§ **WORK ORDER**
Examine the records and identify each line that includes the string "prebuilt". Copy those lines.

§ **SUPPLIED DATA**
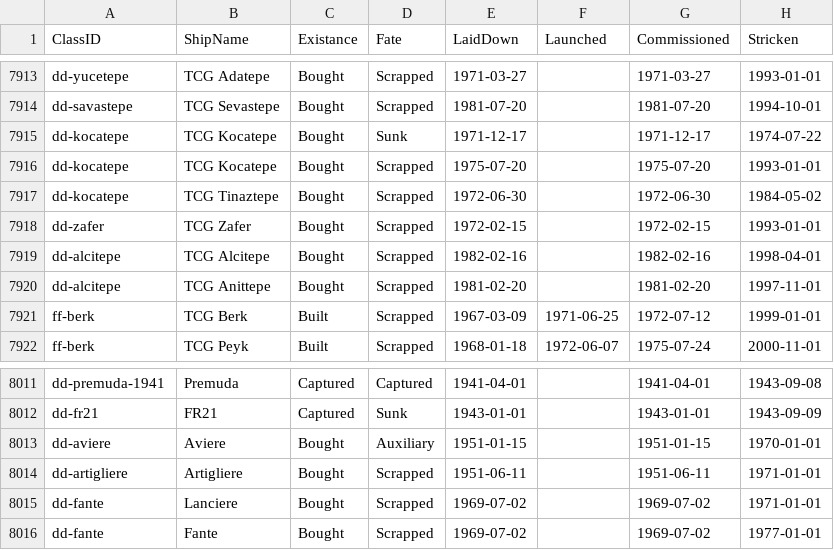
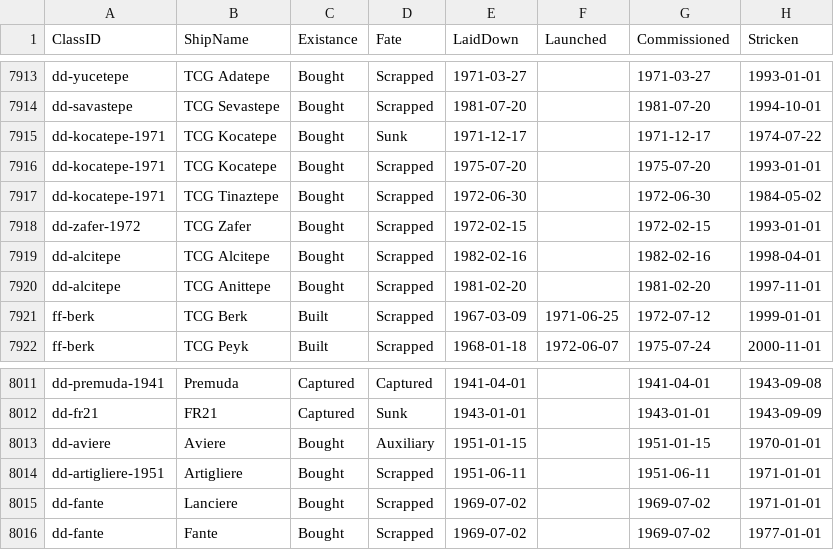
Before and after one commit to jasonmarcher/ferrous-dressed-vessels, a CSV file: res/prebuilt/ships.csv, drawn as a sheet; only a part is shown, gaps mark what is left out.

```diff
--- a/res/prebuilt/ships.csv
+++ b/res/prebuilt/ships.csv
@@ -7914,6 +7914,6 @@ dd-yucetepe,TCG Adatepe,Bought,Scrapped,1971-03-27,,1971-03-27,1993-01-01
 dd-savastepe,TCG Sevastepe,Bought,Scrapped,1981-07-20,,1981-07-20,1994-10-01
-dd-kocatepe,TCG Kocatepe,Bought,Sunk,1971-12-17,,1971-12-17,1974-07-22
-dd-kocatepe,TCG Kocatepe,Bought,Scrapped,1975-07-20,,1975-07-20,1993-01-01
-dd-kocatepe,TCG Tinaztepe,Bought,Scrapped,1972-06-30,,1972-06-30,1984-05-02
-dd-zafer,TCG Zafer,Bought,Scrapped,1972-02-15,,1972-02-15,1993-01-01
+dd-kocatepe-1971,TCG Kocatepe,Bought,Sunk,1971-12-17,,1971-12-17,1974-07-22
+dd-kocatepe-1971,TCG Kocatepe,Bought,Scrapped,1975-07-20,,1975-07-20,1993-01-01
+dd-kocatepe-1971,TCG Tinaztepe,Bought,Scrapped,1972-06-30,,1972-06-30,1984-05-02
+dd-zafer-1972,TCG Zafer,Bought,Scrapped,1972-02-15,,1972-02-15,1993-01-01
 dd-alcitepe,TCG Alcitepe,Bought,Scrapped,1982-02-16,,1982-02-16,1998-04-01
@@ -8013,3 +8013,3 @@ dd-fr21,FR21,Captured,Sunk,1943-01-01,,1943-01-01,1943-09-09
 dd-aviere,Aviere,Bought,Auxiliary,1951-01-15,,1951-01-15,1970-01-01
-dd-artigliere,Artigliere,Bought,Scrapped,1951-06-11,,1951-06-11,1971-01-01
+dd-artigliere-1951,Artigliere,Bought,Scrapped,1951-06-11,,1951-06-11,1971-01-01
 dd-fante,Lanciere,Bought,Scrapped,1969-07-02,,1969-07-02,1971-01-01
```
Also changed, not shown: res/prebuilt/classes.csv, 3 other files.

§ **SOLUTION**
Before and after one commit to jasonmarcher/ferrous-dressed-vessels, a CSV file: res/prebuilt/ships.csv, drawn as a sheet; only a part is shown, gaps mark what is left out.
--- a/res/prebuilt/ships.csv
+++ b/res/prebuilt/ships.csv
Also changed, not shown: res/prebuilt/classes.csv, 3 other files.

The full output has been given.